**WHAT IS REQUIRED:** Return the data. Every word must match.

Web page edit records
===

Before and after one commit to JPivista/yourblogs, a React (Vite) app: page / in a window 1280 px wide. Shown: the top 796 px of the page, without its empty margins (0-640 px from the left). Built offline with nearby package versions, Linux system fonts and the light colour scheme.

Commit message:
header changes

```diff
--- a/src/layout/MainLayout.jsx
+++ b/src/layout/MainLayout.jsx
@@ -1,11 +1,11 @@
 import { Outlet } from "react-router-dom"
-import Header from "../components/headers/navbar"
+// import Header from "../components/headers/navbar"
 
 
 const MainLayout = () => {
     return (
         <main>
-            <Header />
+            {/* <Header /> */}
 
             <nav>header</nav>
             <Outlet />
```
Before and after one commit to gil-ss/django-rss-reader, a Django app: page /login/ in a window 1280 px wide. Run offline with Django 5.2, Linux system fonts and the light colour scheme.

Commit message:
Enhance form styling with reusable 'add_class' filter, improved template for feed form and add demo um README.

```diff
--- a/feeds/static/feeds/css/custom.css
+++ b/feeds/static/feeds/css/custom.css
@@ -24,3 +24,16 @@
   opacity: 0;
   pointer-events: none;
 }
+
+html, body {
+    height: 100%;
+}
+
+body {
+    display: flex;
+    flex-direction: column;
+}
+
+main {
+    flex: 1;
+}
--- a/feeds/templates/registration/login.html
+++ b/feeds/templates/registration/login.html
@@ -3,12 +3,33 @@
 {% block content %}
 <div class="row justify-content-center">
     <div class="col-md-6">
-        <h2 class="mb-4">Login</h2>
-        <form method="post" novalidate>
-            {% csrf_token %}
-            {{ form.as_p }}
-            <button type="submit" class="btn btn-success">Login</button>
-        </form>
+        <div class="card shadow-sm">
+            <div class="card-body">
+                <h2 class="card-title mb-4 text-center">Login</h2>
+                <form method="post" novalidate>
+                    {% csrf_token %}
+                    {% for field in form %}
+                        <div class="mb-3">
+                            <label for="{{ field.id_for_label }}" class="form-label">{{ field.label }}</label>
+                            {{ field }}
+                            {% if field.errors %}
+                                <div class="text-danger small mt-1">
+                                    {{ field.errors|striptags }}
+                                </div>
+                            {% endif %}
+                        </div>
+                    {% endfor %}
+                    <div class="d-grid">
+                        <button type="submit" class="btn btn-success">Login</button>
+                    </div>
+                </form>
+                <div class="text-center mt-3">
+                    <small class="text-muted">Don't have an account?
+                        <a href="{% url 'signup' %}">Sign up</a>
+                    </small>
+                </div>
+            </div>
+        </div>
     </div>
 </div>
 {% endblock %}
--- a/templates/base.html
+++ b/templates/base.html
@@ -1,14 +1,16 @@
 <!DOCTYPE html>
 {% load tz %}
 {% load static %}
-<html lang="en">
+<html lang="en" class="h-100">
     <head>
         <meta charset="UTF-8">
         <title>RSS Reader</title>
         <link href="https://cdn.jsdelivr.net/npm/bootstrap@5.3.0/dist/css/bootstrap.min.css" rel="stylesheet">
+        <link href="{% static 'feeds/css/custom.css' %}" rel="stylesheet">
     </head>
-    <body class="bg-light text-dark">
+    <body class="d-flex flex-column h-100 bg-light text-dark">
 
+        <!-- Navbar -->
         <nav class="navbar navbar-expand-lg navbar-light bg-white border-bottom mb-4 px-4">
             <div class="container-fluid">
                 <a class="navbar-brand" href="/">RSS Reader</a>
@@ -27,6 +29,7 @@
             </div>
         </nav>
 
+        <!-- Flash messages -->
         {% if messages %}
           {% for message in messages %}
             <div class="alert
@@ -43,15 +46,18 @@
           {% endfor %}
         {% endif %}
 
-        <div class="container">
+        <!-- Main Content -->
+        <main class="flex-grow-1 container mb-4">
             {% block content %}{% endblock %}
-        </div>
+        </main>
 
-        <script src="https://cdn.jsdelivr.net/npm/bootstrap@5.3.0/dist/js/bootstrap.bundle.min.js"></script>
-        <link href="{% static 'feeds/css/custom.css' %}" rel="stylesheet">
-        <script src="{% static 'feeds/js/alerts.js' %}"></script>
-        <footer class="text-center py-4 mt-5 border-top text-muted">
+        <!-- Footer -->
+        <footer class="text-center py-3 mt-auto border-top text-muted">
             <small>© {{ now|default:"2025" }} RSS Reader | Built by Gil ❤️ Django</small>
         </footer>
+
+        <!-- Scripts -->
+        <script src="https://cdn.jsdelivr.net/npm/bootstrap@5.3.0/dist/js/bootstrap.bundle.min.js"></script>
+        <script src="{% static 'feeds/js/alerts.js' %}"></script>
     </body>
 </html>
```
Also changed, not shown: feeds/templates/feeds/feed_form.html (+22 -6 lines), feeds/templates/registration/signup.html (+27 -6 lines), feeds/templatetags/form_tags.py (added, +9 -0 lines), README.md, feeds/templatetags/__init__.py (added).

===

**WRITTEN RESPONSE:**
Before and after one commit to JPivista/yourblogs, a React (Vite) app: page / in a window 1280 px wide. Shown: the top 796 px of the page, without its empty margins (0-640 px from the left). Built offline with nearby package versions, Linux system fonts and the light colour scheme.

Commit message:
header changes

```diff
--- a/src/layout/MainLayout.jsx
+++ b/src/layout/MainLayout.jsx
@@ -1,11 +1,11 @@
 import { Outlet } from "react-router-dom"
-import Header from "../components/headers/navbar"
+// import Header from "../components/headers/navbar"
 
 
 const MainLayout = () => {
     return (
         <main>
-            <Header />
+            {/* <Header /> */}
 
             <nav>header</nav>
             <Outlet />
```
Before and after one commit to gil-ss/django-rss-reader, a Django app: page /login/ in a window 1280 px wide. Run offline with Django 5.2, Linux system fonts and the light colour scheme.

Commit message:
Enhance form styling with reusable 'add_class' filter, improved template for feed form and add demo um README.

```diff
--- a/feeds/static/feeds/css/custom.css
+++ b/feeds/static/feeds/css/custom.css
@@ -24,3 +24,16 @@
   opacity: 0;
   pointer-events: none;
 }
+
+html, body {
+    height: 100%;
+}
+
+body {
+    display: flex;
+    flex-direction: column;
+}
+
+main {
+    flex: 1;
+}
--- a/feeds/templates/registration/login.html
+++ b/feeds/templates/registration/login.html
@@ -3,12 +3,33 @@
 {% block content %}
 <div class="row justify-content-center">
     <div class="col-md-6">
-        <h2 class="mb-4">Login</h2>
-        <form method="post" novalidate>
-            {% csrf_token %}
-            {{ form.as_p }}
-            <button type="submit" class="btn btn-success">Login</button>
-        </form>
+        <div class="card shadow-sm">
+            <div class="card-body">
+                <h2 class="card-title mb-4 text-center">Login</h2>
+                <form method="post" novalidate>
+                    {% csrf_token %}
+                    {% for field in form %}
+                        <div class="mb-3">
+                            <label for="{{ field.id_for_label }}" class="form-label">{{ field.label }}</label>
+                            {{ field }}
+                            {% if field.errors %}
+                                <div class="text-danger small mt-1">
+                                    {{ field.errors|striptags }}
+                                </div>
+                            {% endif %}
+                        </div>
+                    {% endfor %}
+                    <div class="d-grid">
+                        <button type="submit" class="btn btn-success">Login</button>
+                    </div>
+                </form>
+                <div class="text-center mt-3">
+                    <small class="text-muted">Don't have an account?
+                        <a href="{% url 'signup' %}">Sign up</a>
+                    </small>
+                </div>
+            </div>
+        </div>
     </div>
 </div>
 {% endblock %}
--- a/templates/base.html
+++ b/templates/base.html
@@ -1,14 +1,16 @@
 <!DOCTYPE html>
 {% load tz %}
 {% load static %}
-<html lang="en">
+<html lang="en" class="h-100">
     <head>
         <meta charset="UTF-8">
         <title>RSS Reader</title>
         <link href="https://cdn.jsdelivr.net/npm/bootstrap@5.3.0/dist/css/bootstrap.min.css" rel="stylesheet">
+        <link href="{% static 'feeds/css/custom.css' %}" rel="stylesheet">
     </head>
-    <body class="bg-light text-dark">
+    <body class="d-flex flex-column h-100 bg-light text-dark">
 
+        <!-- Navbar -->
         <nav class="navbar navbar-expand-lg navbar-light bg-white border-bottom mb-4 px-4">
             <div class="container-fluid">
                 <a class="navbar-brand" href="/">RSS Reader</a>
@@ -27,6 +29,7 @@
             </div>
         </nav>
 
+        <!-- Flash messages -->
         {% if messages %}
           {% for message in messages %}
             <div class="alert
@@ -43,15 +46,18 @@
           {% endfor %}
         {% endif %}
 
-        <div class="container">
+        <!-- Main Content -->
+        <main class="flex-grow-1 container mb-4">
             {% block content %}{% endblock %}
-        </div>
+        </main>
 
-        <script src="https://cdn.jsdelivr.net/npm/bootstrap@5.3.0/dist/js/bootstrap.bundle.min.js"></script>
-        <link href="{% static 'feeds/css/custom.css' %}" rel="stylesheet">
-        <script src="{% static 'feeds/js/alerts.js' %}"></script>
-        <footer class="text-center py-4 mt-5 border-top text-muted">
+        <!-- Footer -->
+        <footer class="text-center py-3 mt-auto border-top text-muted">
             <small>© {{ now|default:"2025" }} RSS Reader | Built by Gil ❤️ Django</small>
         </footer>
+
+        <!-- Scripts -->
+        <script src="https://cdn.jsdelivr.net/npm/bootstrap@5.3.0/dist/js/bootstrap.bundle.min.js"></script>
+        <script src="{% static 'feeds/js/alerts.js' %}"></script>
     </body>
 </html>
```
Also changed, not shown: feeds/templates/feeds/feed_form.html (+22 -6 lines), feeds/templates/registration/signup.html (+27 -6 lines), feeds/templatetags/form_tags.py (added, +9 -0 lines), README.md, feeds/templatetags/__init__.py (added).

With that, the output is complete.